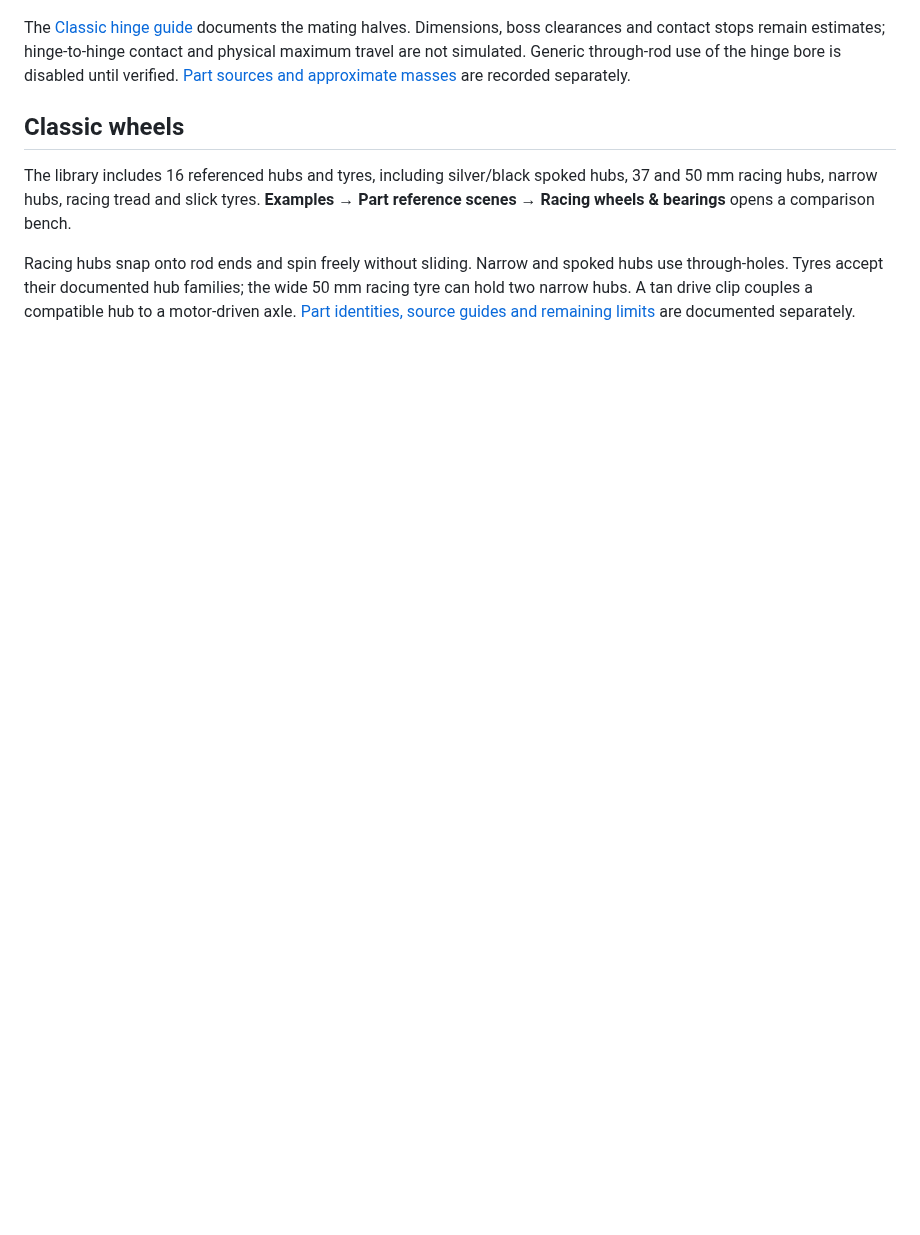
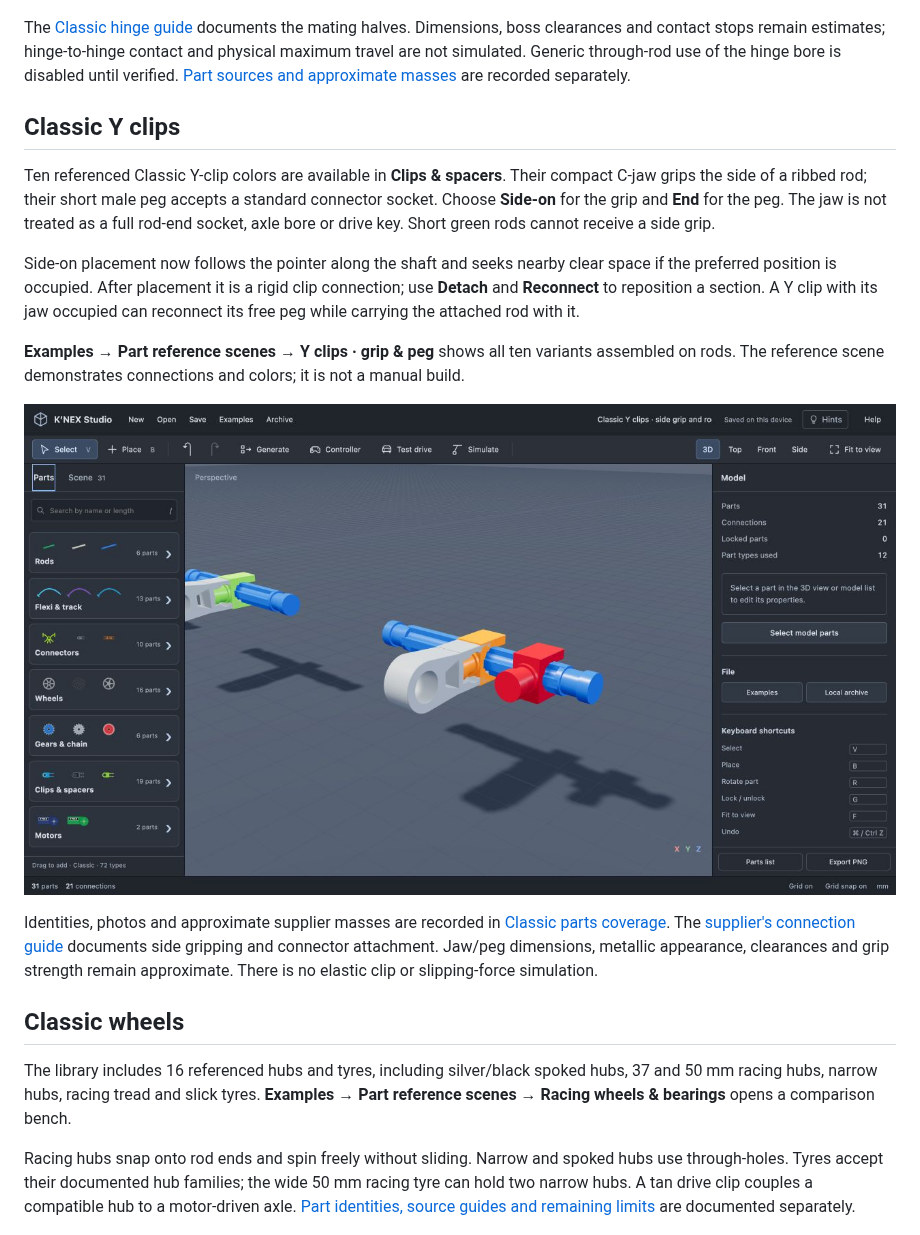
Before and after one commit to Ed-GPT/knex-studio, a Markdown page: README.md, the part around the change. GitHub-like rendering; pictures changed too: docs/screenshots/classic-y-clips.png (added); blank space fills up the shorter version.

Commit message:
Add sourced Classic Y clips and pointer-based side-grip placement

```diff
--- a/README.md
+++ b/README.md
@@ -148,6 +148,18 @@ Select the outer arm to rotate it with the gold ring or **R**. The pivot cannot
 
 The [Classic hinge guide](https://www.knexusergroup.org.uk/en/knex-hint-A8.html) documents the mating halves. Dimensions, boss clearances and contact stops remain estimates; hinge-to-hinge contact and physical maximum travel are not simulated. Generic through-rod use of the hinge bore is disabled until verified. [Part sources and approximate masses](docs/CLASSIC-PARTS.md#classic-clips-and-hinge-halves) are recorded separately.
 
+## Classic Y clips
+
+Ten referenced Classic Y-clip colors are available in **Clips & spacers**. Their compact C-jaw grips the side of a ribbed rod; their short male peg accepts a standard connector socket. Choose **Side-on** for the grip and **End** for the peg. The jaw is not treated as a full rod-end socket, axle bore or drive key. Short green rods cannot receive a side grip.
+
+Side-on placement now follows the pointer along the shaft and seeks nearby clear space if the preferred position is occupied. After placement it is a rigid clip connection; use **Detach** and **Reconnect** to reposition a section. A Y clip with its jaw occupied can reconnect its free peg while carrying the attached rod with it.
+
+**Examples → Part reference scenes → Y clips · grip & peg** shows all ten variants assembled on rods. The reference scene demonstrates connections and colors; it is not a manual build.
+
+![Side-mounted Y clips, with one free peg and one attached connector](docs/screenshots/classic-y-clips.png)
+
+Identities, photos and approximate supplier masses are recorded in [Classic parts coverage](docs/CLASSIC-PARTS.md#classic-y-clips). The [supplier's connection guide](https://www.knexusergroup.org.uk/en/knex-hint-A10.html) documents side gripping and connector attachment. Jaw/peg dimensions, metallic appearance, clearances and grip strength remain approximate. There is no elastic clip or slipping-force simulation.
+
 ## Classic wheels
 
 The library includes 16 referenced hubs and tyres, including silver/black spoked hubs, 37 and 50 mm racing hubs, narrow hubs, racing tread and slick tyres. **Examples → Part reference scenes → Racing wheels & bearings** opens a comparison bench.
```
Also changed, not shown: docs/CLASSIC-PARTS.md (+23 -2 lines), 9 other files.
※
Task prompt: If an entry contains an image, print the rest of that entry exactly and leave the image out.

Task answer:
Before and after one commit to Ed-GPT/knex-studio, a Markdown page: README.md, the part around the change. GitHub-like rendering; pictures changed too: docs/screenshots/classic-y-clips.png (added); blank space fills up the shorter version.

Commit message:
Add sourced Classic Y clips and pointer-based side-grip placement

```diff
--- a/README.md
+++ b/README.md
@@ -148,6 +148,18 @@ Select the outer arm to rotate it with the gold ring or **R**. The pivot cannot
 
 The [Classic hinge guide](https://www.knexusergroup.org.uk/en/knex-hint-A8.html) documents the mating halves. Dimensions, boss clearances and contact stops remain estimates; hinge-to-hinge contact and physical maximum travel are not simulated. Generic through-rod use of the hinge bore is disabled until verified. [Part sources and approximate masses](docs/CLASSIC-PARTS.md#classic-clips-and-hinge-halves) are recorded separately.
 
+## Classic Y clips
+
+Ten referenced Classic Y-clip colors are available in **Clips & spacers**. Their compact C-jaw grips the side of a ribbed rod; their short male peg accepts a standard connector socket. Choose **Side-on** for the grip and **End** for the peg. The jaw is not treated as a full rod-end socket, axle bore or drive key. Short green rods cannot receive a side grip.
+
+Side-on placement now follows the pointer along the shaft and seeks nearby clear space if the preferred position is occupied. After placement it is a rigid clip connection; use **Detach** and **Reconnect** to reposition a section. A Y clip with its jaw occupied can reconnect its free peg while carrying the attached rod with it.
+
+**Examples → Part reference scenes → Y clips · grip & peg** shows all ten variants assembled on rods. The reference scene demonstrates connections and colors; it is not a manual build.
+
+![Side-mounted Y clips, with one free peg and one attached connector](docs/screenshots/classic-y-clips.png)
+
+Identities, photos and approximate supplier masses are recorded in [Classic parts coverage](docs/CLASSIC-PARTS.md#classic-y-clips). The [supplier's connection guide](https://www.knexusergroup.org.uk/en/knex-hint-A10.html) documents side gripping and connector attachment. Jaw/peg dimensions, metallic appearance, clearances and grip strength remain approximate. There is no elastic clip or slipping-force simulation.
+
 ## Classic wheels
 
 The library includes 16 referenced hubs and tyres, including silver/black spoked hubs, 37 and 50 mm racing hubs, narrow hubs, racing tread and slick tyres. **Examples → Part reference scenes → Racing wheels & bearings** opens a comparison bench.
```
Also changed, not shown: docs/CLASSIC-PARTS.md (+23 -2 lines), 9 other files.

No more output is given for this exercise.